Since October 2005, when I first wrote about the meta-group and the Beaulieu, the Versiya/Dunlop claim that Basaev was there has been challenged, because on July 3, 1999, only one day earlier, Basaev met with Chechen President Aslan Maskhadov in Grozny, Chechnya. But Basaevs presence or absence is not of major concern to me, because of my belief that the primary purpose of the meeting was not managed violence in Russia, but arrangements for a narcotics route through Kosovo.
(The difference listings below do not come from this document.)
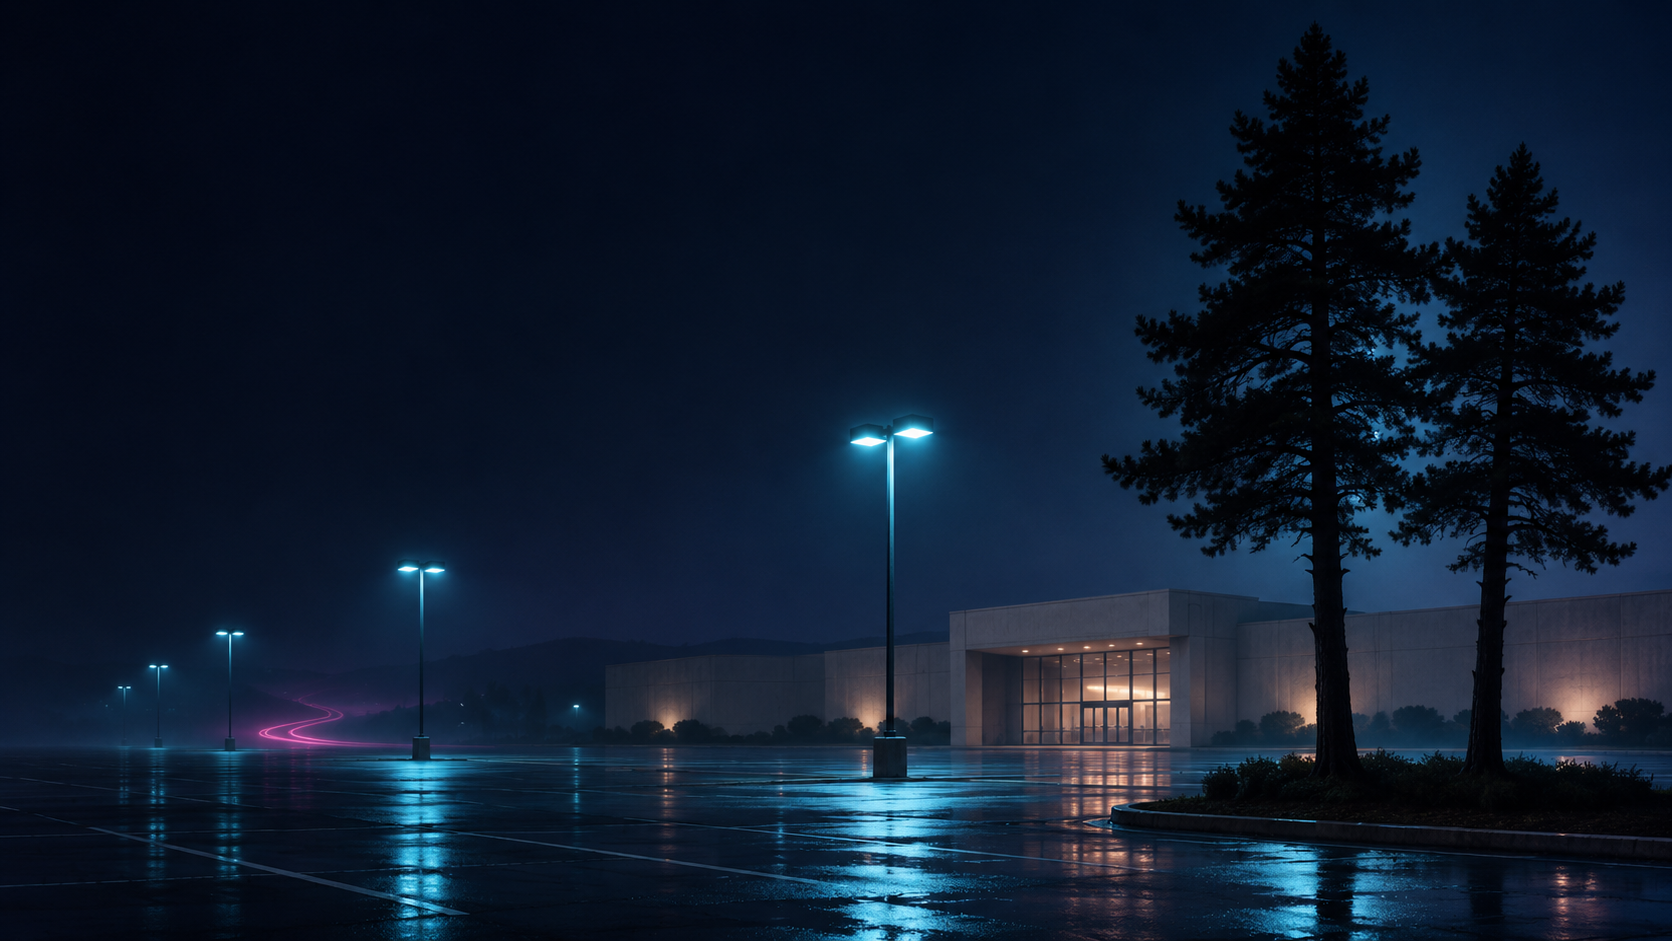
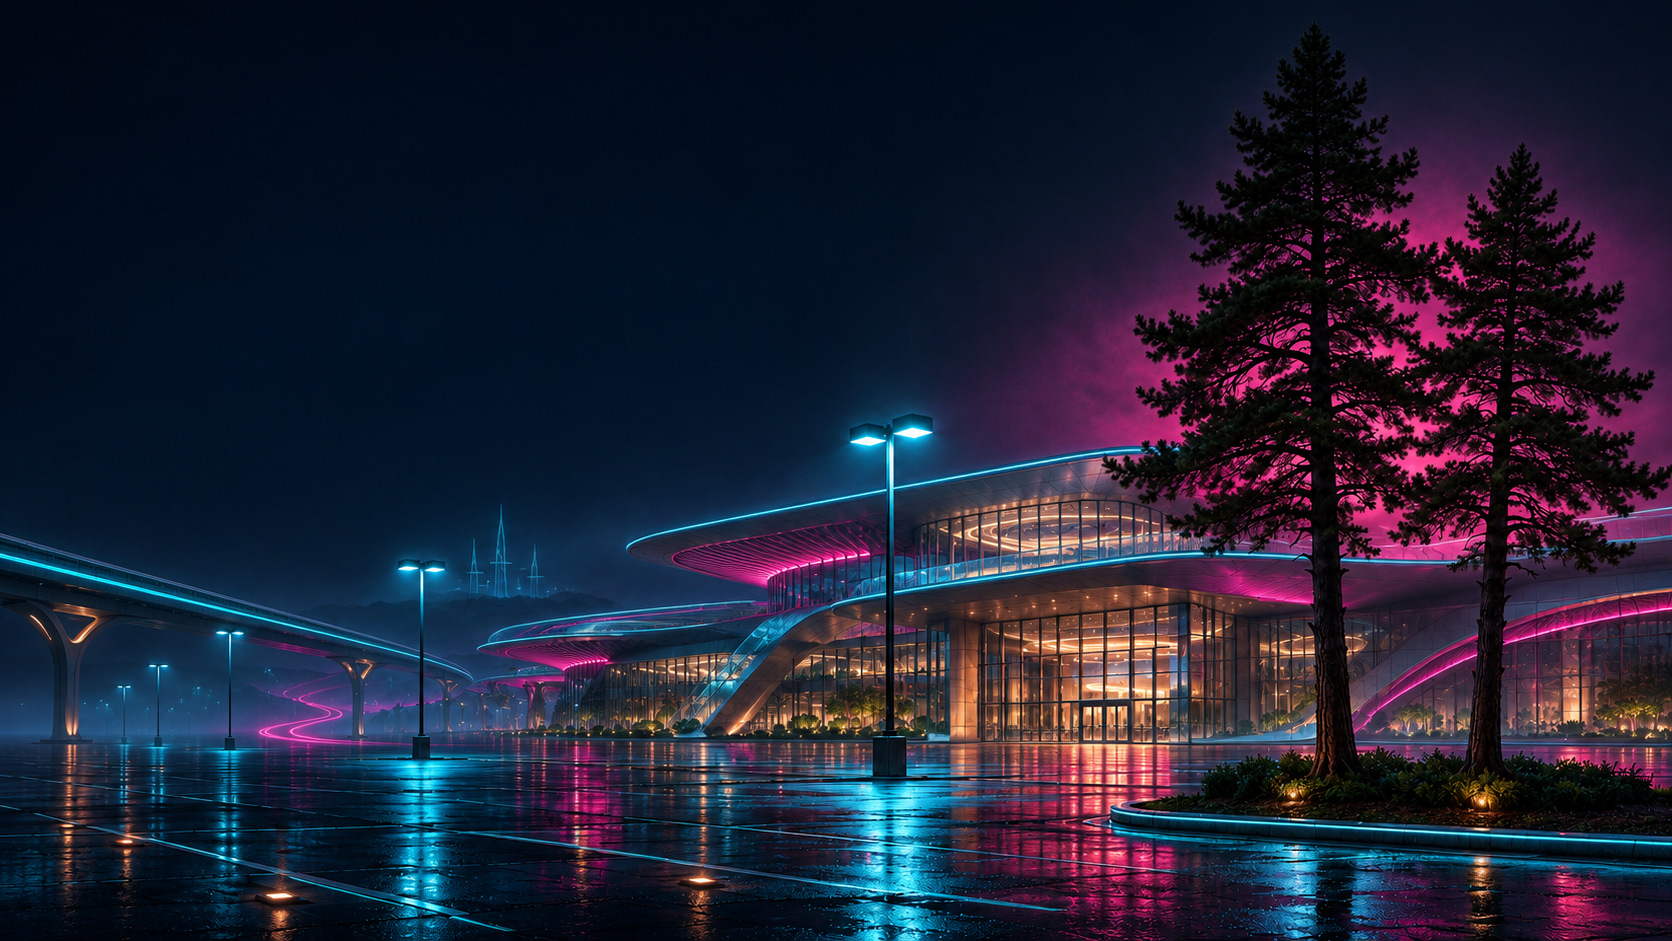
Reimagine Twin Pines Mall with futuristic architecture

diff --git a/README.md b/README.md
@@ -37,10 +37,10 @@ Four AI-generated wallpapers are included:
 | --- | --- |
 | [Neon Drift](backgrounds/01-neon-drift.png) — DeLorean side profile | 1586 × 992 |
 | [Future City](backgrounds/02-future-city.png) — neon skyline and time travel | 1586 × 992 |
-| [Twin Pines Mall](backgrounds/03-twin-pines-mall.png) — two pines | 1672 × 941 |
+| [Twin Pines Mall](backgrounds/03-twin-pines-mall.png) — futuristic glass mall, elevated transit, and two pines | 1672 × 941 |
 | [Lone Pine Mall](backgrounds/04-lone-pine-mall.png) — one pine | 1672 × 941 |
 
-These are the original installed wallpapers. Native 4K replacements are planned and are not included in this version.
+Native 4K replacements are planned and are not included in this version. The [Twin Pines generation prompt](prompts/03-twin-pines-mall.txt) is included for future revisions.
 
 ## Optional terminal styling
If Dunlop is right about the meeting, it would be another example of the meta-groups ability to manage both violence and the state. But in the course of this article two things should become clear. The first is that Surikov and other plotters at Beaulieu were not pro-Putin, but anti-Putin, indeed anti-Russian. The second is that Kagarlitsky, one of Dunlops two main sources for his story, was by 2002 close to Surikov.
We shall see that if politics were discussed at Beaulieu, it was more likely to have been the use of narcotics proceeds to finance anti-Russian Islamist activity, in a broad swathe of countries ranging from Macedonia to Russia itself. Dunlop himself corroborates a drug link to the meeting:
In June of 1999 there took up residence at the villa a Venezuelan banker named Alfonso Davidovich. In the Latin American press, he is said to be responsible for laundering the funds of the Columbian left insurrection organization FARC, which carries out an armed struggle with the official authorities, supported by the narcotics business.
But Dunlop has no explanation for his presence.
Next: Dunlops Redactions of His Source Yasenev
Peter Dale Scott, a former Canadian diplomat and English Professor at the University of California, Berkeley, is a poet, writer, and researcher.
Part I: History and the Political Requirements of the Global Drug Traffic
Part II: The Meta-Group, West, and East
Part III: The Meta-Group, BCCI, and Adnan Khashoggi